> **Problem description**
Though the entries hold pictures, only their text should be duplicated, exactly and in full.
□ □ □ □ □
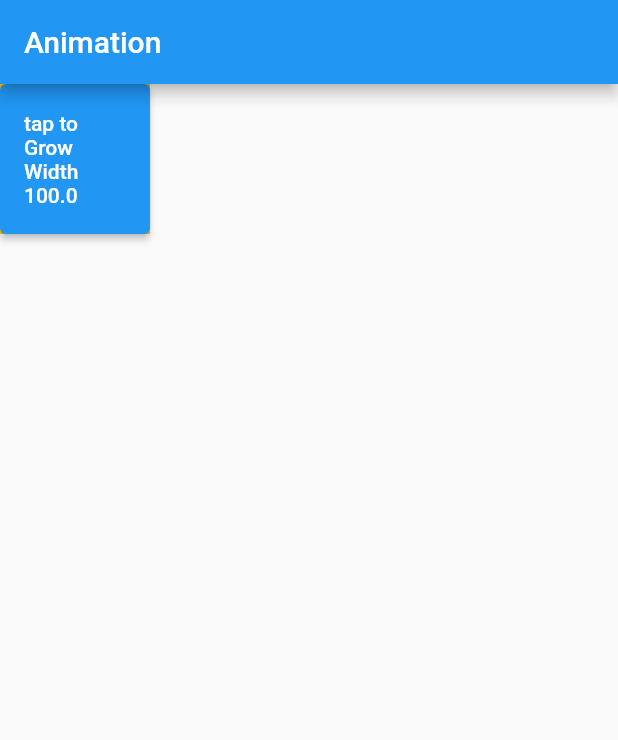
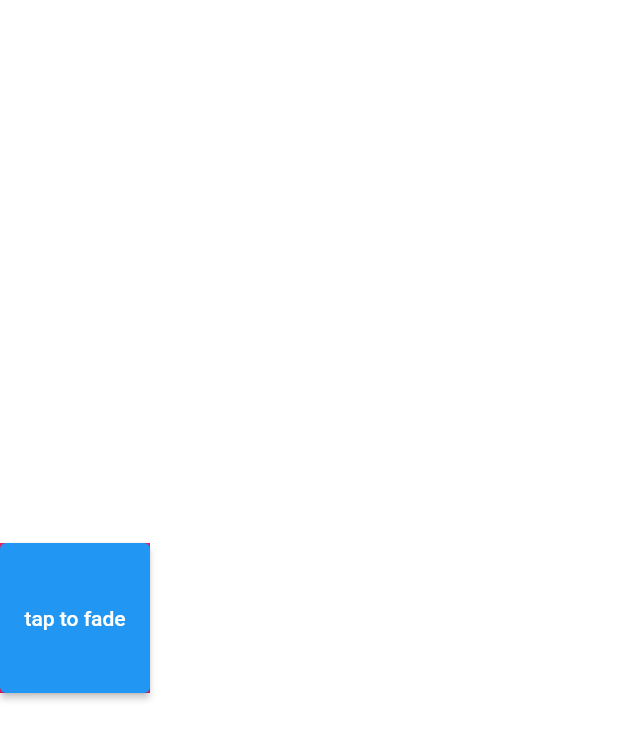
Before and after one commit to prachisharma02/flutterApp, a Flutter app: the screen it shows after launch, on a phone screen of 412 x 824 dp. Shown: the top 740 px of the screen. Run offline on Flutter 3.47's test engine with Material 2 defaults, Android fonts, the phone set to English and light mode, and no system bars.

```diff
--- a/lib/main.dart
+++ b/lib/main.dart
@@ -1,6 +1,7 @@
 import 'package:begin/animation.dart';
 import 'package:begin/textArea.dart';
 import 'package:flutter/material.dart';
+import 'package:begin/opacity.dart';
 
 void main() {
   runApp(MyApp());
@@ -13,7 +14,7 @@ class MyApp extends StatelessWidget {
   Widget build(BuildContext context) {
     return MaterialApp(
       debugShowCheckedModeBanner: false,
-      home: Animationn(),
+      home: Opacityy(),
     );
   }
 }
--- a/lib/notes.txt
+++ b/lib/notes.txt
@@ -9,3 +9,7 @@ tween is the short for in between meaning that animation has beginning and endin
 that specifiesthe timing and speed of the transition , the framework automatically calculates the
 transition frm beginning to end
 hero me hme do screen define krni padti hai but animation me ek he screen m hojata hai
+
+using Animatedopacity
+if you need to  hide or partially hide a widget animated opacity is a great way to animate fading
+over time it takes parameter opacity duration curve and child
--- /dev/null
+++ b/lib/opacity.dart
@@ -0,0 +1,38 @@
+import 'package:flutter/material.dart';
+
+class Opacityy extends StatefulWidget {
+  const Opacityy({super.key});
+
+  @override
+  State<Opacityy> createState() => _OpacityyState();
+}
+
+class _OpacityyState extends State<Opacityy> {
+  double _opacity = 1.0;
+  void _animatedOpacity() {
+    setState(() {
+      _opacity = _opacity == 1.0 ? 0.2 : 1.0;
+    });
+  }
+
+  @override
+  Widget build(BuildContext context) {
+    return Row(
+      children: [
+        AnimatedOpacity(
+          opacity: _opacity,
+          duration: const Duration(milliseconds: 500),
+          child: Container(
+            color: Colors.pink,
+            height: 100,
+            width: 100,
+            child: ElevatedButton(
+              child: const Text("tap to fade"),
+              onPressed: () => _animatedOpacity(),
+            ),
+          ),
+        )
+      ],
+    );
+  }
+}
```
□ □ □ □ □
> **Result of the exercise**
Before and after one commit to prachisharma02/flutterApp, a Flutter app: the screen it shows after launch, on a phone screen of 412 x 824 dp. Shown: the top 740 px of the screen. Run offline on Flutter 3.47's test engine with Material 2 defaults, Android fonts, the phone set to English and light mode, and no system bars.

```diff
--- a/lib/main.dart
+++ b/lib/main.dart
@@ -1,6 +1,7 @@
 import 'package:begin/animation.dart';
 import 'package:begin/textArea.dart';
 import 'package:flutter/material.dart';
+import 'package:begin/opacity.dart';
 
 void main() {
   runApp(MyApp());
@@ -13,7 +14,7 @@ class MyApp extends StatelessWidget {
   Widget build(BuildContext context) {
     return MaterialApp(
       debugShowCheckedModeBanner: false,
-      home: Animationn(),
+      home: Opacityy(),
     );
   }
 }
--- a/lib/notes.txt
+++ b/lib/notes.txt
@@ -9,3 +9,7 @@ tween is the short for in between meaning that animation has beginning and endin
 that specifiesthe timing and speed of the transition , the framework automatically calculates the
 transition frm beginning to end
 hero me hme do screen define krni padti hai but animation me ek he screen m hojata hai
+
+using Animatedopacity
+if you need to  hide or partially hide a widget animated opacity is a great way to animate fading
+over time it takes parameter opacity duration curve and child
--- /dev/null
+++ b/lib/opacity.dart
@@ -0,0 +1,38 @@
+import 'package:flutter/material.dart';
+
+class Opacityy extends StatefulWidget {
+  const Opacityy({super.key});
+
+  @override
+  State<Opacityy> createState() => _OpacityyState();
+}
+
+class _OpacityyState extends State<Opacityy> {
+  double _opacity = 1.0;
+  void _animatedOpacity() {
+    setState(() {
+      _opacity = _opacity == 1.0 ? 0.2 : 1.0;
+    });
+  }
+
+  @override
+  Widget build(BuildContext context) {
+    return Row(
+      children: [
+        AnimatedOpacity(
+          opacity: _opacity,
+          duration: const Duration(milliseconds: 500),
+          child: Container(
+            color: Colors.pink,
+            height: 100,
+            width: 100,
+            child: ElevatedButton(
+              child: const Text("tap to fade"),
+              onPressed: () => _animatedOpacity(),
+            ),
+          ),
+        )
+      ],
+    );
+  }
+}
```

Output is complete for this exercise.